I picked up this book up after hearing the author talk briefly at a Kepler’s Books book club event. It was set locally and was about the relationships between a group of women. Since I enjoy character driven books, I was interested enough to take a further look.
This synopsis is from Meg Waite Clayton’s website:
Five women, one passion, and the unbreakable bond of friendship
When five young mothers—Frankie, Linda, Kath, Ally, and Brett—first meet in a neighborhood park in the late 1960s, their conversations center on marriage, raising children, and a shared love of books. Then one evening, as they gather to watch the Miss America Pageant, Linda admits that she aspires to write a novel herself, and the Wednesday Sisters Writing Society is born. The five women slowly, and often reluctantly, start filling journals, sliding pages into typewriters, and sharing their work. In the process, they explore the changing world around them: the Vietnam War, the race to the moon, and a women’s movement that challenges everything they believe about themselves. At the same time, the friends carry one another through more personal changes—ones brought about by infidelity, longing, illness, failure, and success. With one another’s support and encouragement, they begin to embrace who they are and what they hope to become, as The Wednesday Sisters welcomes readers to experience, along with its heroines, the power of dreaming big.

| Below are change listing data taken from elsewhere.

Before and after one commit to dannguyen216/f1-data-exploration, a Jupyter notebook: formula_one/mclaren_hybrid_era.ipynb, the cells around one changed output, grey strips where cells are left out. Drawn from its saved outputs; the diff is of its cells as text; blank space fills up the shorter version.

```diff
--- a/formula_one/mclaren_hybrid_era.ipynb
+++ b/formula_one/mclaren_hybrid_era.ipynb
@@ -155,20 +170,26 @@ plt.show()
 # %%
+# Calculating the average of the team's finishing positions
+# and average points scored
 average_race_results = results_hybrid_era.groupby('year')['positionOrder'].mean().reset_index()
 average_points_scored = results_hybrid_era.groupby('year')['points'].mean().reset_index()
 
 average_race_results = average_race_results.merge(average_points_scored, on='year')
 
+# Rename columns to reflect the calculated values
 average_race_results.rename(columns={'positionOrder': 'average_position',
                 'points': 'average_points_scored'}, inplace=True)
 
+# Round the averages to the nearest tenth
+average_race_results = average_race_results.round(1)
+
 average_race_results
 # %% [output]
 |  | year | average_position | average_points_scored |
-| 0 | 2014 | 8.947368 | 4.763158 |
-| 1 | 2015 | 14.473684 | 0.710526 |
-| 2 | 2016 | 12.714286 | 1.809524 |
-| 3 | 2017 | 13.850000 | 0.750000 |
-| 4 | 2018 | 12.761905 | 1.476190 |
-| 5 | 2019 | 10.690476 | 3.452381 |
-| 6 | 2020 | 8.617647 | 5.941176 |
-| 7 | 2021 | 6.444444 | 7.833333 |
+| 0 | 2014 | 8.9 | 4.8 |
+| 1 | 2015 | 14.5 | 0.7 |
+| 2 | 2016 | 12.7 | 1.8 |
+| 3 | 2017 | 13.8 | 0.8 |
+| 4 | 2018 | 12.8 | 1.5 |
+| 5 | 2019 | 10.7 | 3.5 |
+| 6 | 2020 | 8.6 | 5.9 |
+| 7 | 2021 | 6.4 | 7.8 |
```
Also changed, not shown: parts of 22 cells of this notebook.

What I liked best about the book was how I could relate to the characters. I could relate to Frankie in her situation to a wife at home while her husband rides the roller coaster of a Silicon Valley startup. With Brett, it was being the nerdy one in a group of non-technical women. With Ally, it was wanting so badly to feel like I belong. The 5 women were all drawn in such detail, and were such distinct characters, that I think most adult women will find something to relate to in one or more of them.
I also really enjoyed watching them move through a different era.The narrator reflected back on the differences between then and now, and I appreciated the perspective.

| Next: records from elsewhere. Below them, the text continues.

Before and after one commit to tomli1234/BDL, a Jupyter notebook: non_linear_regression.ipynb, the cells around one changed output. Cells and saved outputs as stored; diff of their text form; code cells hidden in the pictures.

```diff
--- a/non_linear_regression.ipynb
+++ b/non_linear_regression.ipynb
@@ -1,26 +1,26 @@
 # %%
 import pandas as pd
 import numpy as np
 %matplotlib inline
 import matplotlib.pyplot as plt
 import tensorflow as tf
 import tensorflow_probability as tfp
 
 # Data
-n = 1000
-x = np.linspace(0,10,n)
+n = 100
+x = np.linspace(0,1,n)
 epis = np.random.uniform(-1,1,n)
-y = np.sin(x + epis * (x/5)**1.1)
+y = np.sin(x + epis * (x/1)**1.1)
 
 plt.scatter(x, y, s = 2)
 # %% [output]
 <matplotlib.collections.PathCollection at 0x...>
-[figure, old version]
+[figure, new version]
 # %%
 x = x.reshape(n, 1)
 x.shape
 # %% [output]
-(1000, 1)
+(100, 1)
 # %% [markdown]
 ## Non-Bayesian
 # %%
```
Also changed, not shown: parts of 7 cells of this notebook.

There were other aspects of the book that didn’t work as well. Although it engaged my brain, my interest, and my sympathy, it never quite engaged my heart. Something (that I can’t identify) about the writing kept me at a distance from what should have been very emotional events.
This would make a great book club book for a club that likes tie themselves in with their reading– to use their lives to get insight into the book and vice versa. I think many book clubs would find it worth discussing.
All in all, I found it a very good read, and I will be interested in reading other books by this author.